Somewhere in the middle of the night of Oct. 30 -- or is it early in the morning of Oct. 31? -- we lose an hour. Or do we gain it? Anyway, Standard Time returns.
This time, do we drop the hands of the clock down an hour (or up an hour, depending on what side of the clock the time of day or night happens to be), or do we go around the whole dial to an hour before whatever it was when we started the maneuver? By the time I get halfway around the dial I usually forget what number I'm aiming at.
The whole biannual time warp is too much for me to handle. "Spring ahead; fall back," logical friends explain, speaking very distinctly and in a loud voice, as if I'm deaf as well as dense. They usually lean toward me, their eyes bulging with the effort. I nod, pretending to understand. But I don't.
Since the terms don't make sense to me, I escape into a fantasy, conjuring up images of little toy figures riveted to the floor, feet never moving as their bodies sway forward then backward, buffeted by equinoxial winds. I have a literal mind, and time to me is the face of a clock, with hands that move, as we say, clockwise. (We will ignore a digital clock in this discussion. It flashes disconnected numbers; it does not tell the time.)
And do we gain an hour or lose an hour when Daylight Savings ends? Some say we lose an hour in the fall, but I'm not convinced. If we move the hands of the clock from, say, 3 a.m. to 2 a.m., isn't that a gain of an hour?
The way I figure it, if I think I am 33 years old and find I'm only 32, that is a gain. The same logic -- some may question the term in this context -- should apply to hours as to years, shouldn't it?
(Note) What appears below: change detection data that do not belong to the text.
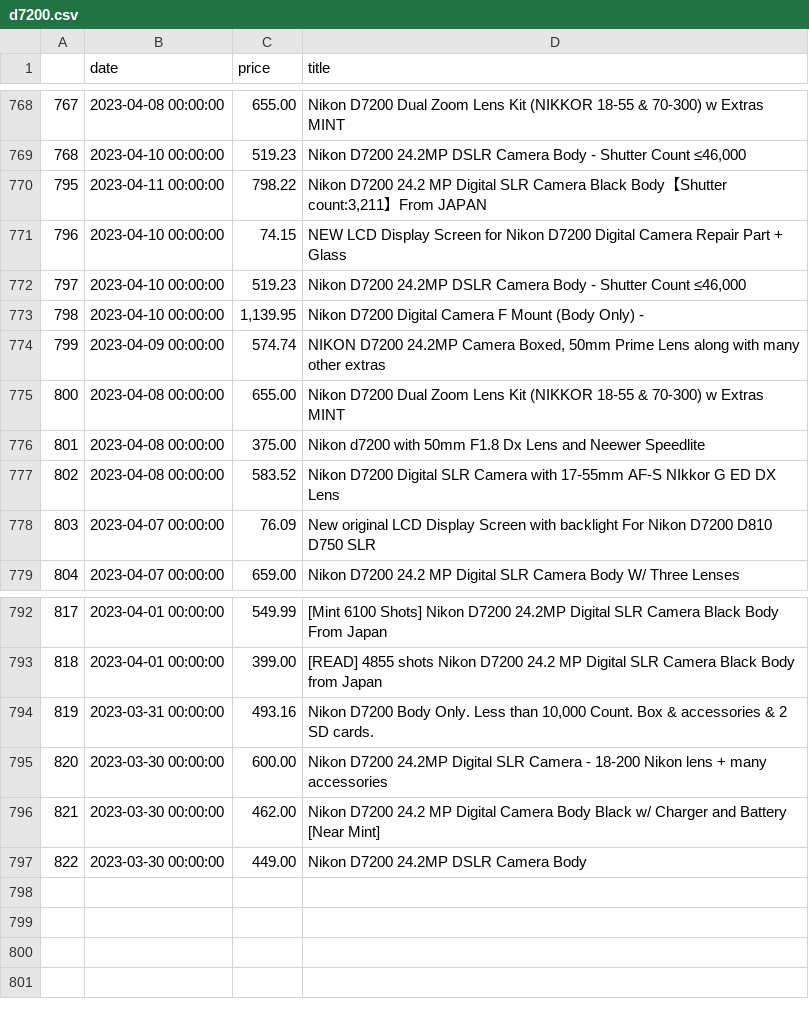
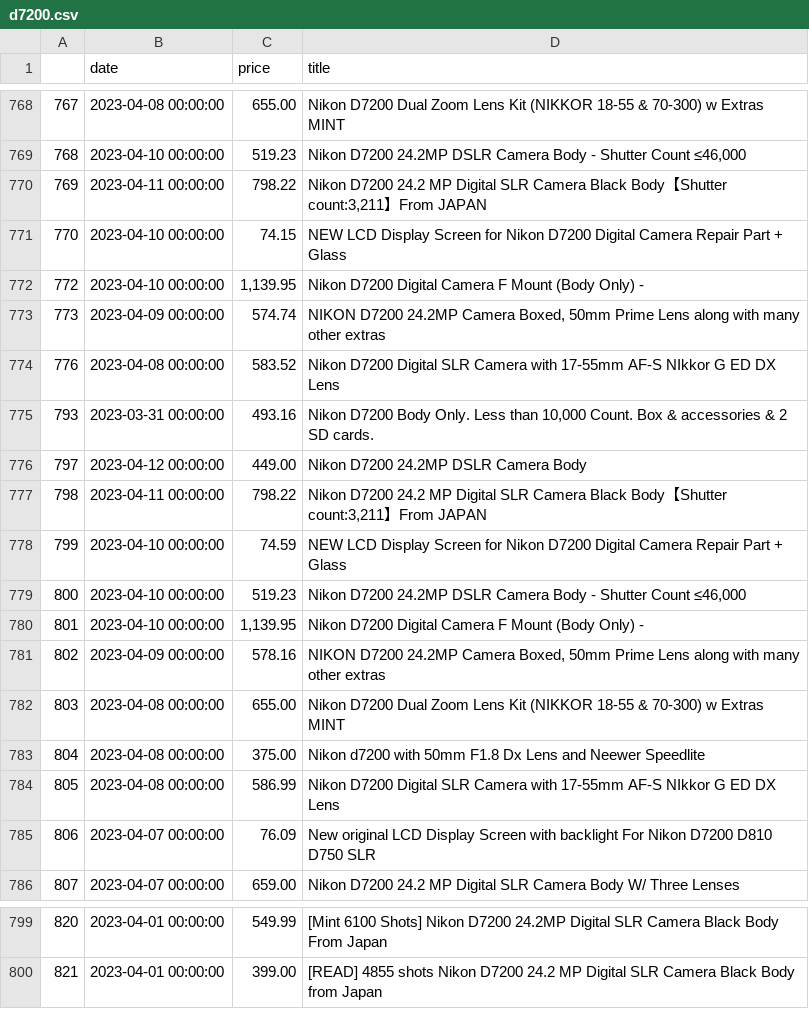
Before and after one commit to kobesar/ebaytracker, a CSV file: data/d7200.csv, drawn as a sheet; only a part is shown, gaps mark what is left out; removed rows and columns are numbered as before the commit, all else as after; the diff names each change by its address in the sheet, - before the commit and + after, or states it on an @@ line.

```diff
--- a/data/d7200.csv
+++ b/data/d7200.csv
@@ column A renumbered between rows 770 and 800 @@
+row 772: 772 | 2023-04-10 00:00:00 | 1,139.95 | Nikon D7200 Digital Camera F Mount (Body Only) -
+row 773: 773 | 2023-04-09 00:00:00 | 574.74 | NIKON D7200 24.2MP Camera Boxed, 50mm Prime Lens along with many other extras
+row 774: 776 | 2023-04-08 00:00:00 | 583.52 | Nikon D7200 Digital SLR Camera with 17-55mm AF-S NIkkor G ED DX Lens
@@ row 794 moved to row 775: 793 @@
+row 776: 797 | 2023-04-12 00:00:00 | 449.00 | Nikon D7200 24.2MP DSLR Camera Body
+row 777: 798 | 2023-04-11 00:00:00 | 798.22 | Nikon D7200 24.2 MP Digital SLR Camera Black Body【Shutter count:3,211】From JAPAN
+row 778: 799 | 2023-04-10 00:00:00 | 74.59 | NEW LCD Display Screen for Nikon D7200 Digital Camera Repair Part + Glass
-C781 (price): 574.74
+C781 (price): 578.16
-C784 (price): 583.52
+C784 (price): 586.99
-row 795: 820 | 2023-03-30 00:00:00 | 600.00 | Nikon D7200 24.2MP Digital SLR Camera - 18-200 Nikon lens + many accessories
-row 796: 821 | 2023-03-30 00:00:00 | 462.00 | Nikon D7200 24.2 MP Digital Camera Body Black w/ Charger and Battery [Near Mint]
-row 797: 822 | 2023-03-30 00:00:00 | 449.00 | Nikon D7200 24.2MP DSLR Camera Body
```
Also changed, not shown: data/full_data.csv, data/nikkor1024.csv, 1 other file.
I realize that not everyone sees it this way. Chacun a' son gout, or time and tide are in the eyes of the beholder. If the experts are right when they tell us that on Sunday what used to be 8 a.m. becomes 7 a.m., we're in for the twice-yearly confusion with buses, trains, planes, timeclocks everywhere.
Keep telling yourself, "It's earlier than you think." That helps me more than "fall back, which applies only to the way I feel on getting out of bed on the first spring Monday of Daylight Savings Time.
To solve the problem, some cheat. They don't change their clocks for a day or so. But I say unto you, evil doers, the day of reckoning will come. Sunday may be a day of grace, but on Monday, the formerly 8 o'clock will inexorably be currently 7 o'clock. At least that's easier than 7 a.m. becoming 8 a.m. in spring. Unless my working hypothesis is wrong, as it may be.
One thing that is easier in the spring is changing clock settings. Just move the hour hand to the next number, clockwise.
Complications come in the autumn, especially with two of my clocks, both in the kitchen. One is a cheap, electric wall clock whose plastic setting knob broke off during October of 1974. The other is a clock radio with numerous buttons and knobs marked Alarm, Music Alarm, Music, Sleep, Snooze and On-Off, which is the only one I can work.
The broken wall clock can be reset only by pulling the plug, waiting for the correct time to come around again and being on hand at the precise moment to plug it in again. The problem, of course, is being there at the right time, especially when there is an 11-hour wait.
With tension mounting, I take my place at Mission Control, eyes on my wrist watch. Three minutes to plug-in. Two minutes. One. Ready . . . and the dishwasher overflows, or the telephone rings. Or a delivery man pounds on the front door (the package is always for the couple across the street).
Last October, after missing the plug-in four times -- with 11 hours between tries -- I finally made the connection by getting up in the middle of the night. From the mechanism came a great whirring of gears, gasping and sputtering, which I attributed to the acute asthma attacks the old thing is subject to every few weeks in cold weather. My duty done, I staggered back to bed.
The next day, although it was symptom-free, it was 18 minutes late. A neighbor, a physicist specializing in electronics, says this is impossible. An electric clock, he says, starts as soon as the electric connection is made. Well, not this one. It took another two days before I got it synchronized.
But I can handle that. The big problem was with the clock radio and the nightmarish terror from having a sleeping house flooded with crashing organ music at 3 a.m., just after the autumn time change last year. One of Bach's more frantic fugues, as played by a mad Quasimodo. After turning on every light in the house in panic, I traced the crescendos to the clock radio in the kitchen. Did I hit the wrong button the night before? Or was it a message?
So, I face the upcoming dislocation of time with trepidation. I feel like Aunt Emma, a maiden great-aunt who was chronically disoriented. Stubbornly refusing advice, she turned her clocks in the wrong direction twice a year, so that on the first Monday of the change she was always one hour late, or had to sit for one hour on the steps of the Patent Office where she worked, waiting for it to open.
Aunt Emma, move over.